### TASK PROMPT
Tally the lines below that hold the string "using", and give only the tally.

### DATA LISTING
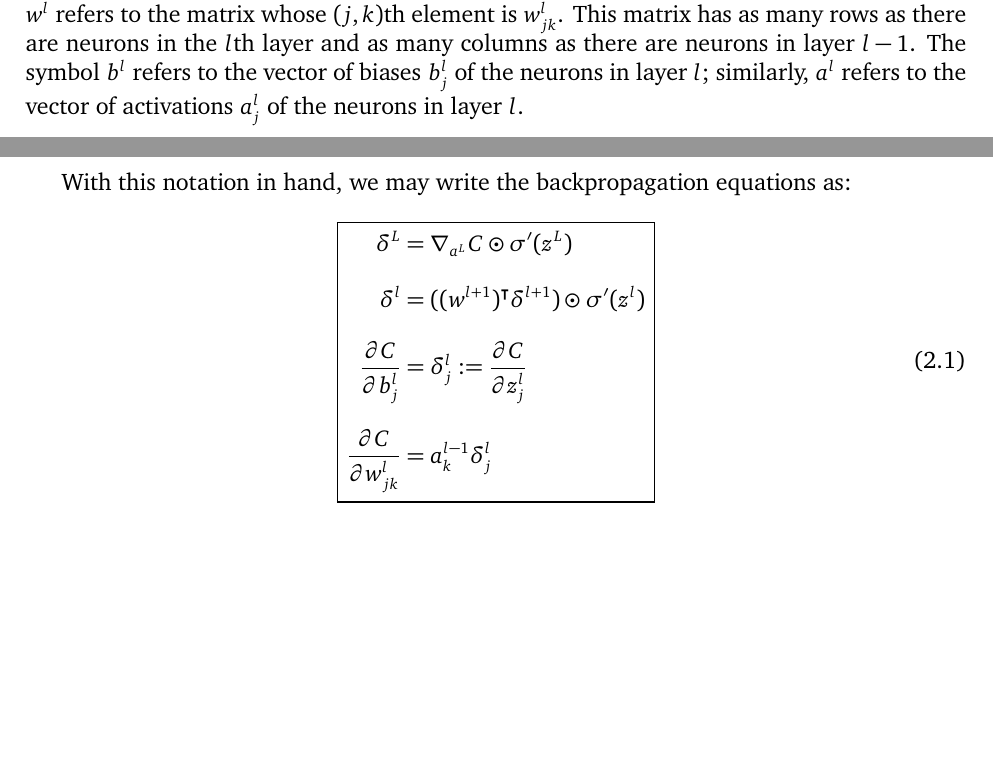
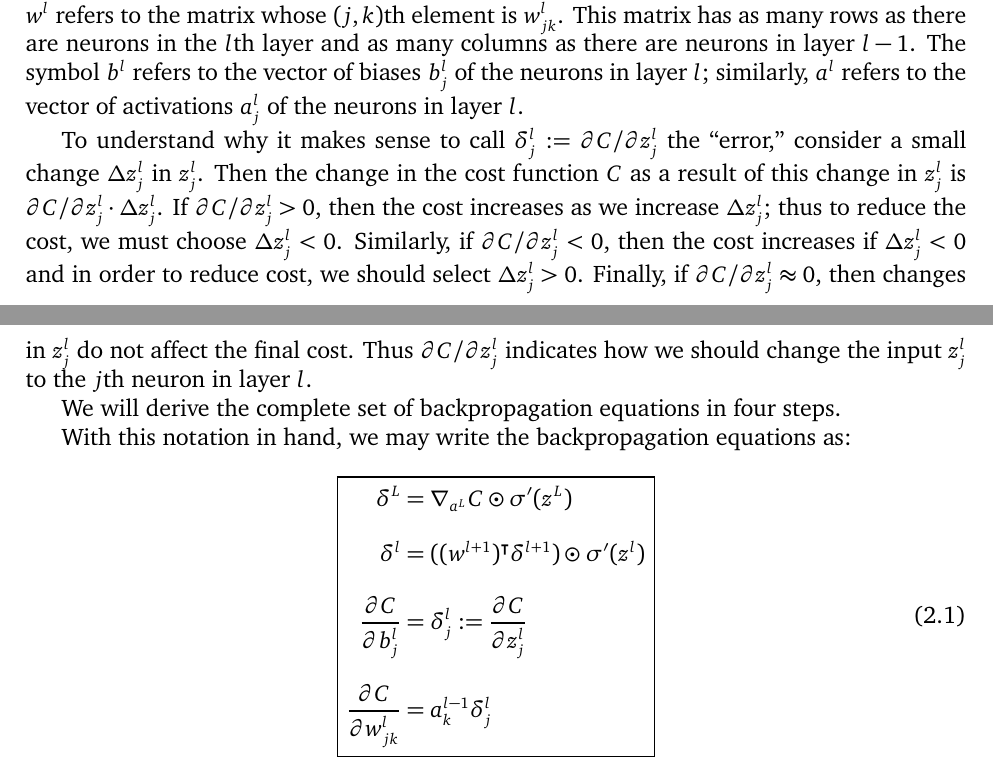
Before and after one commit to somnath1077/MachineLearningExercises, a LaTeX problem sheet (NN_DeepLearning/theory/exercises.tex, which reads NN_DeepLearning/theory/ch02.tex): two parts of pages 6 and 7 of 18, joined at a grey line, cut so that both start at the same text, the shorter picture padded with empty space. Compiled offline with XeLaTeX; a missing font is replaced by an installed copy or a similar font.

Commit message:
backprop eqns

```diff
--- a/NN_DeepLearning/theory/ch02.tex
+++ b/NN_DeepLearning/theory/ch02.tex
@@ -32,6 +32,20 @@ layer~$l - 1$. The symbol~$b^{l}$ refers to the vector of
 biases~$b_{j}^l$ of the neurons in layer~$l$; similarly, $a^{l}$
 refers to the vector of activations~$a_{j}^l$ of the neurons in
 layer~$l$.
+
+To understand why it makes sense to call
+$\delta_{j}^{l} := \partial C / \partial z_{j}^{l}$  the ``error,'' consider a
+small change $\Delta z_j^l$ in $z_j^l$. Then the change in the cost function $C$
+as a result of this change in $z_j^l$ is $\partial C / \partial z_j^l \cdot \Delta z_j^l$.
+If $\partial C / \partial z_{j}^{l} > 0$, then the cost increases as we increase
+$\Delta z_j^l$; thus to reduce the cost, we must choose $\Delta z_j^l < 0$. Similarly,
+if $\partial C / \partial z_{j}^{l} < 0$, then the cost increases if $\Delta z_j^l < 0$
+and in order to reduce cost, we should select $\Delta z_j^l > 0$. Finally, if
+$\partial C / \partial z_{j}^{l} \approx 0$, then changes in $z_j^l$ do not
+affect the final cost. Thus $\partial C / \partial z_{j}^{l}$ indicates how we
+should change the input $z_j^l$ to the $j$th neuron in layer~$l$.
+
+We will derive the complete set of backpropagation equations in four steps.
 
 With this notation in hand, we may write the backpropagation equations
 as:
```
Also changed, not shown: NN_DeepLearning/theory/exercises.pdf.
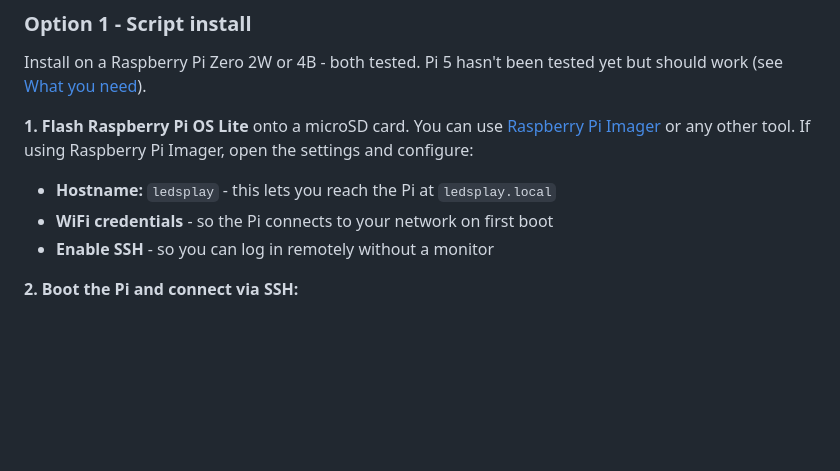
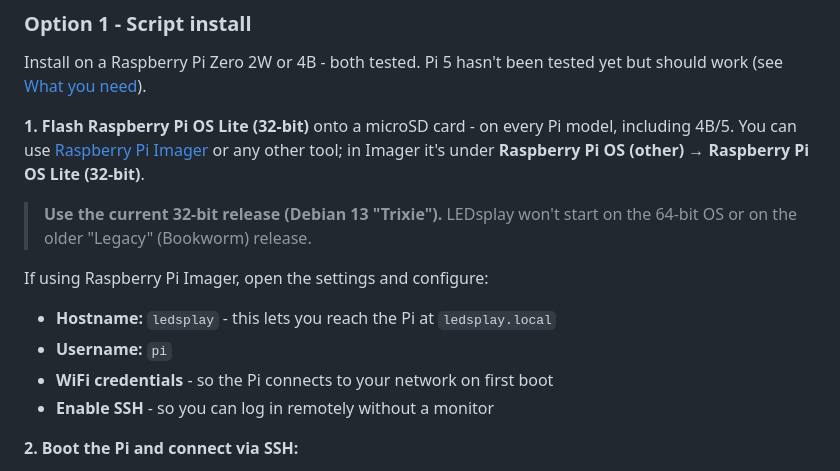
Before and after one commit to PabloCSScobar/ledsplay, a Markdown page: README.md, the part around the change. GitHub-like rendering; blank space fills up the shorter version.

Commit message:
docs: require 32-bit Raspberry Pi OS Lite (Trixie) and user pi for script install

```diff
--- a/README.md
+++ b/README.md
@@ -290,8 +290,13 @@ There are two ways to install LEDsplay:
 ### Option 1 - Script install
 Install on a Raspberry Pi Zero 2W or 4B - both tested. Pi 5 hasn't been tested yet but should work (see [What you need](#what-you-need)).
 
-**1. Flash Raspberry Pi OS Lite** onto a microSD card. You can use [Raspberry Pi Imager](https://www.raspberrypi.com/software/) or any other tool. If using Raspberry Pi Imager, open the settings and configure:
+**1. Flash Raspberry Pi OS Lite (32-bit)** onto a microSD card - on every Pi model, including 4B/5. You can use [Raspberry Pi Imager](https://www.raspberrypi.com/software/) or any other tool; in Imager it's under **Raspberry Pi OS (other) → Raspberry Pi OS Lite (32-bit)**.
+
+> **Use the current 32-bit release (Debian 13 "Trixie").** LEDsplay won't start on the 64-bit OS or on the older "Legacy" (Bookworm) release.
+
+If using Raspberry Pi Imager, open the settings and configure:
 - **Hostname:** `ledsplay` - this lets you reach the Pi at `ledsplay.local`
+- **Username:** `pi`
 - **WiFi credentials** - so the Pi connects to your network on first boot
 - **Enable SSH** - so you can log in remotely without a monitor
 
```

### TASK RESPONSE
2